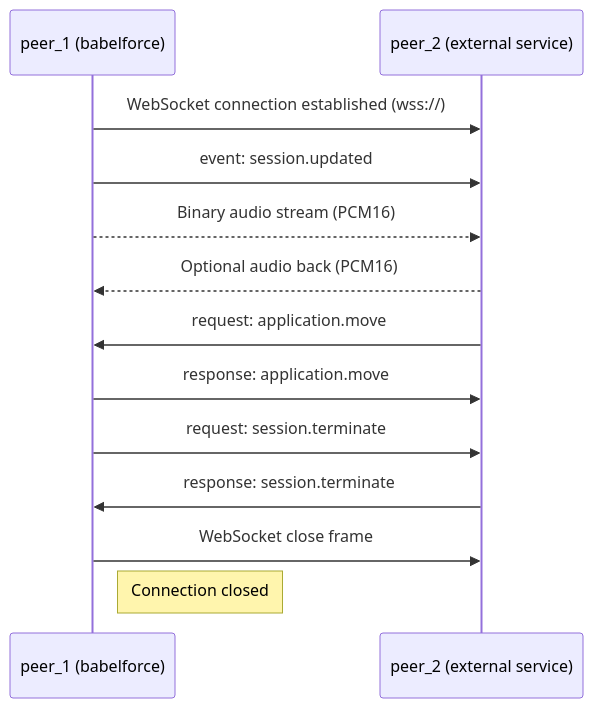
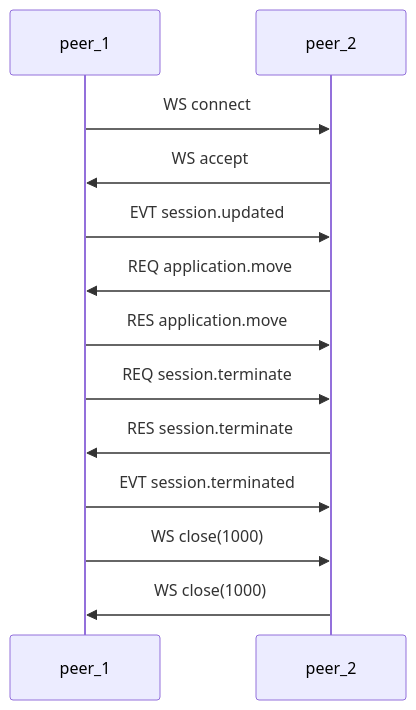
The diagram in README.md (babelforce/rtvbp), drawn with Mermaid before and after one commit. The commit also changed other lines of this file, not shown here.

````diff
--- a/README.md
+++ b/README.md
@@ -205,30 +160,16 @@
 ```mermaid
 sequenceDiagram
-    participant Peer_1 as peer_1 (babelforce)
-    participant Peer_2 as peer_2 (external service)
+    participant peer_1
+    participant peer_2
 
-    %% Step 1: Connection established
-    Peer_1->>Peer_2: WebSocket connection established (wss://)
-
-    %% Step 2: Initialization
-    Peer_1->>Peer_2: event: session.updated
-
-    %% Step 3: Audio exchange
-    Peer_1-->>Peer_2: Binary audio stream (PCM16)
-    Peer_2-->>Peer_1: Optional audio back (PCM16)
-
-    %% Step 4: Call move request
-    Peer_2->>Peer_1: request: application.move
-
-    %% Step 5: Acknowledge call move
-    Peer_1->>Peer_2: response: application.move
-
-    %% Step 6: Session termination
-    Peer_1->>Peer_2: request: session.terminate
-    Peer_2->>Peer_1: response: session.terminate
-
-    %% Step 7: Close connection
-    Peer_1->>Peer_2: WebSocket close frame
-    Note right of Peer_1: Connection closed
-
+    peer_1->>peer_2: WS connect
+    peer_2->>peer_1: WS accept
+    peer_1->>peer_2: EVT session.updated
+    peer_2->>peer_1: REQ application.move
+    peer_1->>peer_2: RES application.move
+    peer_1->>peer_2: REQ session.terminate
+    peer_2->>peer_1: RES session.terminate
+    peer_1->>peer_2: EVT session.terminated
+    peer_1->>peer_2: WS close(1000)
+    peer_2->>peer_1: WS close(1000)
 ```
````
□ □ □ □ □
• Exercise: Repeat the material verbatim but without any of its pictures.

• Written solution:
The diagram in README.md (babelforce/rtvbp), drawn with Mermaid before and after one commit. The commit also changed other lines of this file, not shown here.

````diff
--- a/README.md
+++ b/README.md
@@ -205,30 +160,16 @@
 ```mermaid
 sequenceDiagram
-    participant Peer_1 as peer_1 (babelforce)
-    participant Peer_2 as peer_2 (external service)
+    participant peer_1
+    participant peer_2
 
-    %% Step 1: Connection established
-    Peer_1->>Peer_2: WebSocket connection established (wss://)
-
-    %% Step 2: Initialization
-    Peer_1->>Peer_2: event: session.updated
-
-    %% Step 3: Audio exchange
-    Peer_1-->>Peer_2: Binary audio stream (PCM16)
-    Peer_2-->>Peer_1: Optional audio back (PCM16)
-
-    %% Step 4: Call move request
-    Peer_2->>Peer_1: request: application.move
-
-    %% Step 5: Acknowledge call move
-    Peer_1->>Peer_2: response: application.move
-
-    %% Step 6: Session termination
-    Peer_1->>Peer_2: request: session.terminate
-    Peer_2->>Peer_1: response: session.terminate
-
-    %% Step 7: Close connection
-    Peer_1->>Peer_2: WebSocket close frame
-    Note right of Peer_1: Connection closed
-
+    peer_1->>peer_2: WS connect
+    peer_2->>peer_1: WS accept
+    peer_1->>peer_2: EVT session.updated
+    peer_2->>peer_1: REQ application.move
+    peer_1->>peer_2: RES application.move
+    peer_1->>peer_2: REQ session.terminate
+    peer_2->>peer_1: RES session.terminate
+    peer_1->>peer_2: EVT session.terminated
+    peer_1->>peer_2: WS close(1000)
+    peer_2->>peer_1: WS close(1000)
 ```
````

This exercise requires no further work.